By Doug Casey
As you know, I think we’re moving into an era of intense international conflict. And during the next ten years, you can plan your life around the US being in the middle of anything and everything that even vaguely resembles a war. It promises to be unpleasant, inconvenient and dangerous.
This article – which is long, but not nearly long enough to cover the subject in as much detail as it deserves – explains why military conflicts are in store, what they’re going to be like and what might be the morality of the matter. This last has some importance, because we’re talking in good part about terror. And, to paraphrase Nietzsche, you may not be interested in terror, but terror is interested in you.
A Matter Of Definition
In discussing any subject, I always like to begin with definitions of a few key words, especially words I hear people using in vague and nebulous ways. Sloppy definitions feed sloppy thinking, and they often disguise the fact that the speaker doesn’t know what he’s talking about.
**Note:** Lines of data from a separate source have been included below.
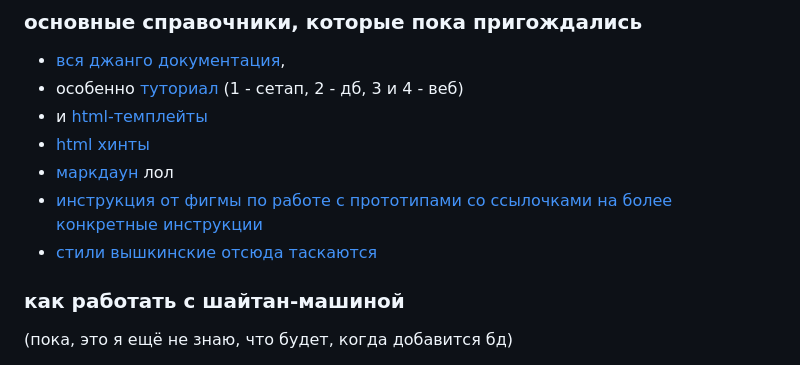
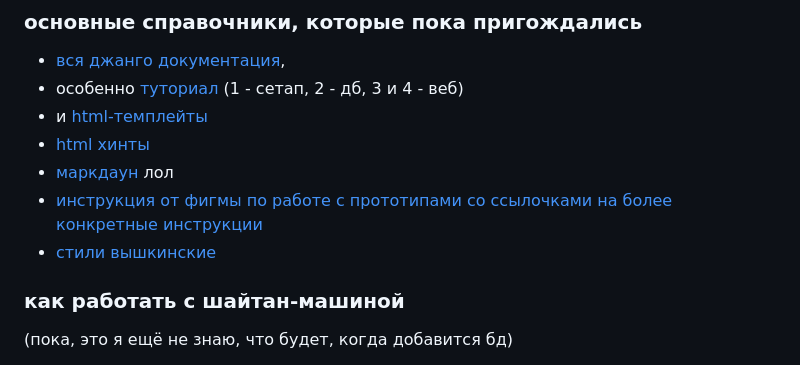
Before and after one commit to yualapshina/registration-system-coursework, a Markdown page: README.md, the part around the change. Rendered like a GitHub page.

```diff
--- a/README.md
+++ b/README.md
@@ -10,7 +10,7 @@
 - [html хинты](https://www.w3schools.com/html/default.asp)
 - [маркдаун](https://docs.github.com/en/get-started/writing-on-github/getting-started-with-writing-and-formatting-on-github/basic-writing-and-formatting-syntax) лол
 - [инструкция от фигмы по работе с прототипами со ссылочками на более конкретные инструкции](https://help.figma.com/hc/en-us/articles/360040314193-Guide-to-prototyping-in-Figma)
-- [стили вышкинские отсюда таскаются](https://www.hse.ru/info/brandbook)
+- [стили вышкинские](https://www.hse.ru/info/brandbook)
 ### как работать с шайтан-машиной
 (пока, это я ещё не знаю, что будет, когда добавится бд)
 
```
This is especially perverse in that it’s often the case with words that have high psychological impact. "Terrorism" is absolutely one of the worst offenders.
There appear to be over 100 definitions of the word in use by different groups. I suspect one reason there’s no commonly accepted definition is simply that the term has become so useful for people in power, at once a pejorative for enemies and a catch-all for prosecutors. The latter was demonstrated in the 2008 Liberty Dollar case, when a US Attorney characterized the issuance of the silver rounds as "a unique form of domestic terrorism."
Of course that’s a ridiculous assertion that only a fool would make, but the rhetorical accusation places the accused in the same moral class as a child molester. In point of fact, though, what can be presented as terrorism to the popular mind is often just a matter of imagery. Or, perhaps, the moral framework of the audience – which is why I’ll discuss terrorism’s moral character later. The old saw "I’m a freedom fighter, you’re a rebel, he’s a terrorist" is funny because it’s so true.
Let’s look at a couple out of over 100 definitions in use. One of the emptiest and most provincial comes, unsurprisingly, from FEMA: "The use of force or violence against persons or property, in violation of the criminal laws of the US, for the purpose of intimidation, coercion or ransom." This definition would encompass most common crimes; indeed, with more than 5,000 criminal laws on the US government’s books, almost anyone might qualify as a terrorist. Oddly, violating the laws of another country isn’t covered.
The FBI’s definition is much narrower: "The unlawful use of force or violence against persons or property to intimidate or coerce a government or a civilian population, or any segment thereof, in furtherance of political or social objectives." The key word here is "unlawful," which would seem to imply that if something is lawful, it’s not terrorism. It also implies that if an action has financial motives, it’s not terrorism. So if the 9/11 hijackers had been in it for the money, they wouldn’t have qualified as terrorists.
As an aside, I might mention that of the 32 people on the FBI’s most-wanted terrorists list, 31 have Arabic names.
Almost all the definitions I’ve seen, however, are imprecise, incomplete and/or concocted to make a prosecutor’s life easy. I prefer this definition, which I created: "A tactic of using violence more for psychological purposes than for physical damage and that is intended primarily to delegitimize a regime by showing it to be ineffectual or by inciting it to overreact."
First of all, it’s critical to note that terrorism is a tactic. As such, the idea of a "War on Terror" is nonsensical and absurd. You can’t have a war on a tactic. That would be like a war against frontal assaults, cavalry charges or artillery barrages. Second, the tactic’s operation is mainly psychological. This is important because, as Napoleon observed, "In war, the moral is to the physical as three is to one." Third, terror has political motives – delegitimizing a regime – because it’s a variety of warfare.
Read the rest here.